These studies, however, were not large enough to statistically determine the therapy’s effectiveness and if the practice should become routine everywhere in reducing preterm birth.
Researchers recruited 11,976 women from seven sites across the Democratic Republic of the Congo, India, Pakistan, Zambia, Guatemala and Kenya.
Approximately half of the enrolled participants were randomised to receive 81mg of aspirin on a daily basis, while the remaining group received a daily placebo.
Only those women who maintained a pregnancy for more than 20 weeks were included in the study.
NIH said in a statement: “Preterm birth (before 37 weeks) occurred in 11.6% of the women who took aspirin and in 13.1% of the women who took the placebo.
“Similarly, birth before 34 weeks (early preterm delivery) occurred in 3.3% of the aspirin group and 4% of the placebo group (a 25% reduction).”
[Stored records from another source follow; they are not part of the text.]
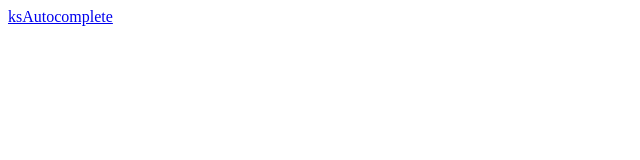
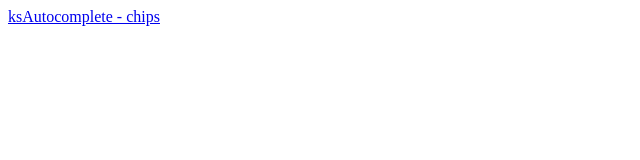
Before and after one commit to Polioli/js-assignments, a plain HTML site: page index.html in a window 1280 px wide. Shown: the full height of the page, 0-640 px from the left. Drawn offline with Linux system fonts and the light colour scheme.

Commit message:
Update index.html

```diff
--- a/index.html
+++ b/index.html
@@ -5,6 +5,6 @@
   <title>Demo</title>
 </head>
 <body>
-  <a href="./ksAutocomplete/index.html">ksAutocomplete</a>
+  <a href="./ksAutocomplete/index.html">ksAutocomplete - chips</a>
 </body>
 </html>
```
The clinical trial results show that low-dose aspirin therapy could be easily adapted for use on a wider scale.